### Exercise brief
Please retype every entry as written, and keep the pictures out.
******************************
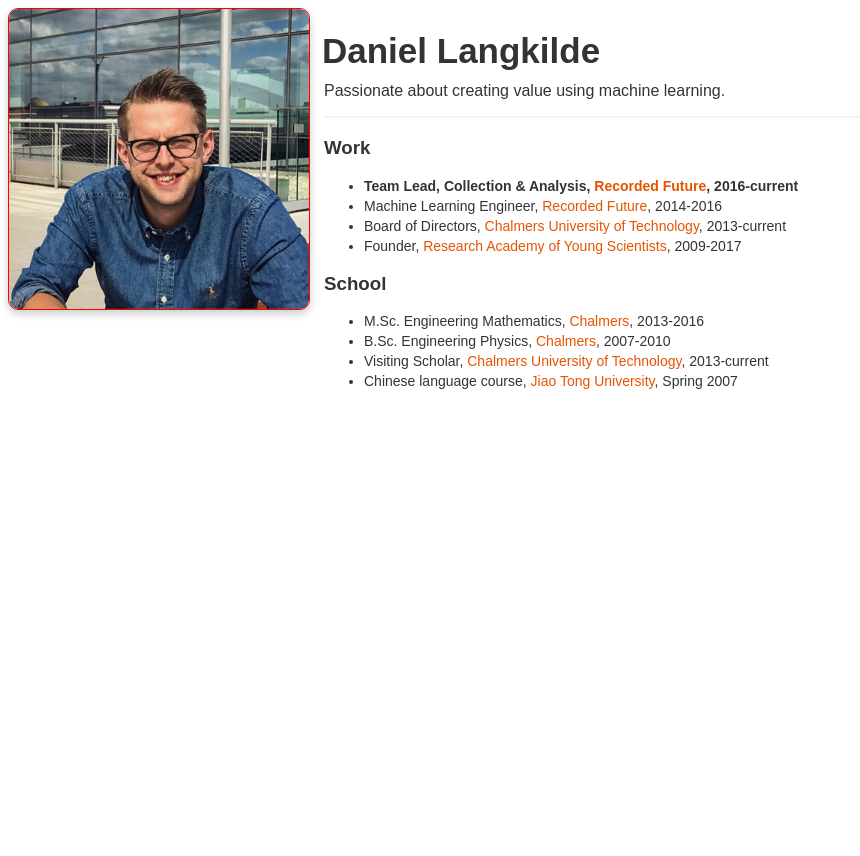
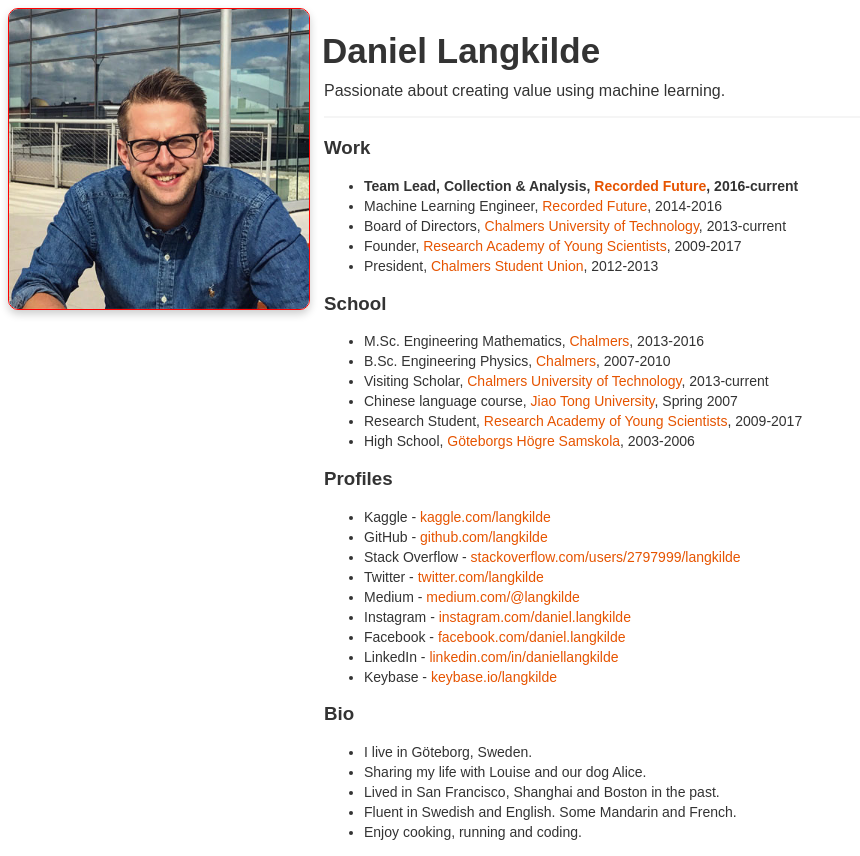
Before and after one commit to langkilde/daniel.langkilde.se, a React app: page / in a window 1280 px wide. Shown: the whole page, without its empty margins (0-860 px from the left). Before the commit the page ends 800 px from the top, so only its background shows below. Built offline with nearby package versions, Linux system fonts and the light colour scheme.

Commit message:
added more data and more views for that data

```diff
--- a/src/components/app.tsx
+++ b/src/components/app.tsx
@@ -1,8 +1,12 @@
 import * as React from 'react';
 import Portrait from './portrait';
 import Title from './title';
-import CvList from './cv-list';
+import CvList from './cvList';
 import CV from '../data/cv';
+import ProfilesList from "./profilesList";
+import Profiles from '../data/profiles';
+import BioList from "./bioList";
+import Bio from '../data/bio';
 
 export default class App extends React.Component {
   render() {
@@ -15,6 +19,8 @@ export default class App extends React.Component {
           <Title/>
           <CvList grouping={CV.WORK.grouping} list_items={CV.WORK.list_items}/>
           <CvList grouping={CV.SCHOOL.grouping} list_items={CV.SCHOOL.list_items}/>
+          <ProfilesList grouping={Profiles.grouping} list_items={Profiles.list_items}/>
+          <BioList grouping={Bio.grouping} list_items={Bio.list_items}/>
         </div>
       </div>
     );
--- /dev/null
+++ b/src/components/bioList.tsx
@@ -0,0 +1,34 @@
+import * as React from 'react';
+
+interface bioListProps {
+  grouping: string;
+  list_items: Array<{
+    sentence: string
+  }>
+}
+
+class BioList extends React.Component<bioListProps, any> {
+
+  constructor(props) {
+    super(props);
+  }
+
+  renderBioItem(bioItem) {
+    return (
+      <li>{bioItem.sentence}</li>
+    )
+  }
+
+  render() {
+    return (
+      <div>
+        <h3>{this.props.grouping}</h3>
+        <ul>
+          {this.props.list_items.map(this.renderBioItem)}
+        </ul>
+      </div>
+    )
+  }
+}
+
+export default BioList;
--- /dev/null
+++ b/src/components/profilesList.tsx
@@ -0,0 +1,36 @@
+import * as React from 'react';
+
+interface ProfilesListPros {
+  grouping: string;
+  list_items: Array<{
+    platform: string,
+    link: string,
+    link_text: string
+  }>
+}
+
+class ProfilesList extends React.Component<ProfilesListPros, any> {
+
+  constructor(props) {
+    super(props);
+  }
+
+  renderProfile(profile) {
+    return (
+      <li key={profile.platform}>{profile.platform} - <a href={profile.link}>{profile.link_text}</a></li>
+    )
+  }
+
+  render() {
+    return (
+      <div>
+        <h3>{this.props.grouping}</h3>
+        <ul>
+          {this.props.list_items.map(this.renderProfile)}
+        </ul>
+      </div>
+    )
+  }
+}
+
+export default ProfilesList;
--- /dev/null
+++ b/src/data/bio.ts
@@ -0,0 +1,21 @@
+let bio : any;
+export default bio = {
+  grouping: "Bio",
+  list_items : [
+    {
+      sentence: "I live in Göteborg, Sweden."
+    },
+    {
+      sentence: "Sharing my life with Louise and our dog Alice."
+    },
+    {
+      sentence: "Lived in San Francisco, Shanghai and Boston in the past."
+    },
+    {
+      sentence: "Fluent in Swedish and English. Some Mandarin and French."
+    },
+    {
+      sentence: "Enjoy cooking, running and coding."
+    }
+  ]
+};
--- a/src/data/cv.ts
+++ b/src/data/cv.ts
@@ -29,6 +29,13 @@ export default cv = {
         link: "http://www.raysforexcellence.se/",
         organization: "Research Academy of Young Scientists",
         duration: "2009-2017",
+        current: false
+      },
+      {
+        position: "President",
+        link: "http://www.chalmersstudentkar.se/en",
+        organization: "Chalmers Student Union",
+        duration: "2012-2013",
         current: false
       }
     ]
@@ -62,6 +69,20 @@ export default cv = {
         link: "http://en.sjtu.edu.cn/",
         organization: "Jiao Tong University",
         duration: "Spring 2007",
+        current: false,
+      },
+      {
+        position: "Research Student",
+        link: "http://www.cee.org/research-science-institute",
+        organization: "Research Academy of Young Scientists",
+        duration: "2009-2017",
+        current: false
+      },
+      {
+        position: "High School",
+        link: "http://www.samskolan.se/",
+        organization: "Göteborgs Högre Samskola",
+        duration: "2003-2006",
         current: false
       }
     ]
--- /dev/null
+++ b/src/data/profiles.ts
@@ -0,0 +1,51 @@
+let profiles : any;
+export default profiles = {
+  grouping: "Profiles",
+  list_items : [
+    {
+      platform: "Kaggle",
+      link: "kaggle.com/langkilde",
+      link_text: "kaggle.com/langkilde",
+    },
+    {
+      platform: "GitHub",
+      link: "https://github.com/langkilde",
+      link_text: "github.com/langkilde",
+    },
+    {
+      platform: "Stack Overflow",
+      link: "http://stackoverflow.com/users/2797999/langkilde",
+      link_text: "stackoverflow.com/users/2797999/langkilde",
+    },
+    {
+      platform: "Twitter",
+      link: "https://twitter.com/langkilde",
+      link_text: "twitter.com/langkilde",
+    },
+    {
+      platform: "Medium",
+      link: "https://medium.com/@langkilde",
+      link_text: "medium.com/@langkilde",
+    },
+    {
+      platform: "Instagram",
+      link: "https://www.instagram.com/daniel.langkilde/",
+      link_text: "instagram.com/daniel.langkilde",
+    },
+    {
+      platform: "Facebook",
+      link: "https://www.facebook.com/daniel.langkilde",
+      link_text: "facebook.com/daniel.langkilde",
+    },
+    {
+      platform: "LinkedIn",
+      link: "https://www.linkedin.com/in/daniellangkilde",
+      link_text: "linkedin.com/in/daniellangkilde",
+    },
+    {
+      platform: "Keybase",
+      link: "https://keybase.io/langkilde",
+      link_text: "keybase.io/langkilde",
+    }
+  ]
+};
```
Also changed, not shown: src/components/cvList.tsx (renamed from src/components/cv-list.tsx).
******************************
### Response to the exercise
Before and after one commit to langkilde/daniel.langkilde.se, a React app: page / in a window 1280 px wide. Shown: the whole page, without its empty margins (0-860 px from the left). Before the commit the page ends 800 px from the top, so only its background shows below. Built offline with nearby package versions, Linux system fonts and the light colour scheme.

Commit message:
added more data and more views for that data

```diff
--- a/src/components/app.tsx
+++ b/src/components/app.tsx
@@ -1,8 +1,12 @@
 import * as React from 'react';
 import Portrait from './portrait';
 import Title from './title';
-import CvList from './cv-list';
+import CvList from './cvList';
 import CV from '../data/cv';
+import ProfilesList from "./profilesList";
+import Profiles from '../data/profiles';
+import BioList from "./bioList";
+import Bio from '../data/bio';
 
 export default class App extends React.Component {
   render() {
@@ -15,6 +19,8 @@ export default class App extends React.Component {
           <Title/>
           <CvList grouping={CV.WORK.grouping} list_items={CV.WORK.list_items}/>
           <CvList grouping={CV.SCHOOL.grouping} list_items={CV.SCHOOL.list_items}/>
+          <ProfilesList grouping={Profiles.grouping} list_items={Profiles.list_items}/>
+          <BioList grouping={Bio.grouping} list_items={Bio.list_items}/>
         </div>
       </div>
     );
--- /dev/null
+++ b/src/components/bioList.tsx
@@ -0,0 +1,34 @@
+import * as React from 'react';
+
+interface bioListProps {
+  grouping: string;
+  list_items: Array<{
+    sentence: string
+  }>
+}
+
+class BioList extends React.Component<bioListProps, any> {
+
+  constructor(props) {
+    super(props);
+  }
+
+  renderBioItem(bioItem) {
+    return (
+      <li>{bioItem.sentence}</li>
+    )
+  }
+
+  render() {
+    return (
+      <div>
+        <h3>{this.props.grouping}</h3>
+        <ul>
+          {this.props.list_items.map(this.renderBioItem)}
+        </ul>
+      </div>
+    )
+  }
+}
+
+export default BioList;
--- /dev/null
+++ b/src/components/profilesList.tsx
@@ -0,0 +1,36 @@
+import * as React from 'react';
+
+interface ProfilesListPros {
+  grouping: string;
+  list_items: Array<{
+    platform: string,
+    link: string,
+    link_text: string
+  }>
+}
+
+class ProfilesList extends React.Component<ProfilesListPros, any> {
+
+  constructor(props) {
+    super(props);
+  }
+
+  renderProfile(profile) {
+    return (
+      <li key={profile.platform}>{profile.platform} - <a href={profile.link}>{profile.link_text}</a></li>
+    )
+  }
+
+  render() {
+    return (
+      <div>
+        <h3>{this.props.grouping}</h3>
+        <ul>
+          {this.props.list_items.map(this.renderProfile)}
+        </ul>
+      </div>
+    )
+  }
+}
+
+export default ProfilesList;
--- /dev/null
+++ b/src/data/bio.ts
@@ -0,0 +1,21 @@
+let bio : any;
+export default bio = {
+  grouping: "Bio",
+  list_items : [
+    {
+      sentence: "I live in Göteborg, Sweden."
+    },
+    {
+      sentence: "Sharing my life with Louise and our dog Alice."
+    },
+    {
+      sentence: "Lived in San Francisco, Shanghai and Boston in the past."
+    },
+    {
+      sentence: "Fluent in Swedish and English. Some Mandarin and French."
+    },
+    {
+      sentence: "Enjoy cooking, running and coding."
+    }
+  ]
+};
--- a/src/data/cv.ts
+++ b/src/data/cv.ts
@@ -29,6 +29,13 @@ export default cv = {
         link: "http://www.raysforexcellence.se/",
         organization: "Research Academy of Young Scientists",
         duration: "2009-2017",
+        current: false
+      },
+      {
+        position: "President",
+        link: "http://www.chalmersstudentkar.se/en",
+        organization: "Chalmers Student Union",
+        duration: "2012-2013",
         current: false
       }
     ]
@@ -62,6 +69,20 @@ export default cv = {
         link: "http://en.sjtu.edu.cn/",
         organization: "Jiao Tong University",
         duration: "Spring 2007",
+        current: false,
+      },
+      {
+        position: "Research Student",
+        link: "http://www.cee.org/research-science-institute",
+        organization: "Research Academy of Young Scientists",
+        duration: "2009-2017",
+        current: false
+      },
+      {
+        position: "High School",
+        link: "http://www.samskolan.se/",
+        organization: "Göteborgs Högre Samskola",
+        duration: "2003-2006",
         current: false
       }
     ]
--- /dev/null
+++ b/src/data/profiles.ts
@@ -0,0 +1,51 @@
+let profiles : any;
+export default profiles = {
+  grouping: "Profiles",
+  list_items : [
+    {
+      platform: "Kaggle",
+      link: "kaggle.com/langkilde",
+      link_text: "kaggle.com/langkilde",
+    },
+    {
+      platform: "GitHub",
+      link: "https://github.com/langkilde",
+      link_text: "github.com/langkilde",
+    },
+    {
+      platform: "Stack Overflow",
+      link: "http://stackoverflow.com/users/2797999/langkilde",
+      link_text: "stackoverflow.com/users/2797999/langkilde",
+    },
+    {
+      platform: "Twitter",
+      link: "https://twitter.com/langkilde",
+      link_text: "twitter.com/langkilde",
+    },
+    {
+      platform: "Medium",
+      link: "https://medium.com/@langkilde",
+      link_text: "medium.com/@langkilde",
+    },
+    {
+      platform: "Instagram",
+      link: "https://www.instagram.com/daniel.langkilde/",
+      link_text: "instagram.com/daniel.langkilde",
+    },
+    {
+      platform: "Facebook",
+      link: "https://www.facebook.com/daniel.langkilde",
+      link_text: "facebook.com/daniel.langkilde",
+    },
+    {
+      platform: "LinkedIn",
+      link: "https://www.linkedin.com/in/daniellangkilde",
+      link_text: "linkedin.com/in/daniellangkilde",
+    },
+    {
+      platform: "Keybase",
+      link: "https://keybase.io/langkilde",
+      link_text: "keybase.io/langkilde",
+    }
+  ]
+};
```
Also changed, not shown: src/components/cvList.tsx (renamed from src/components/cv-list.tsx).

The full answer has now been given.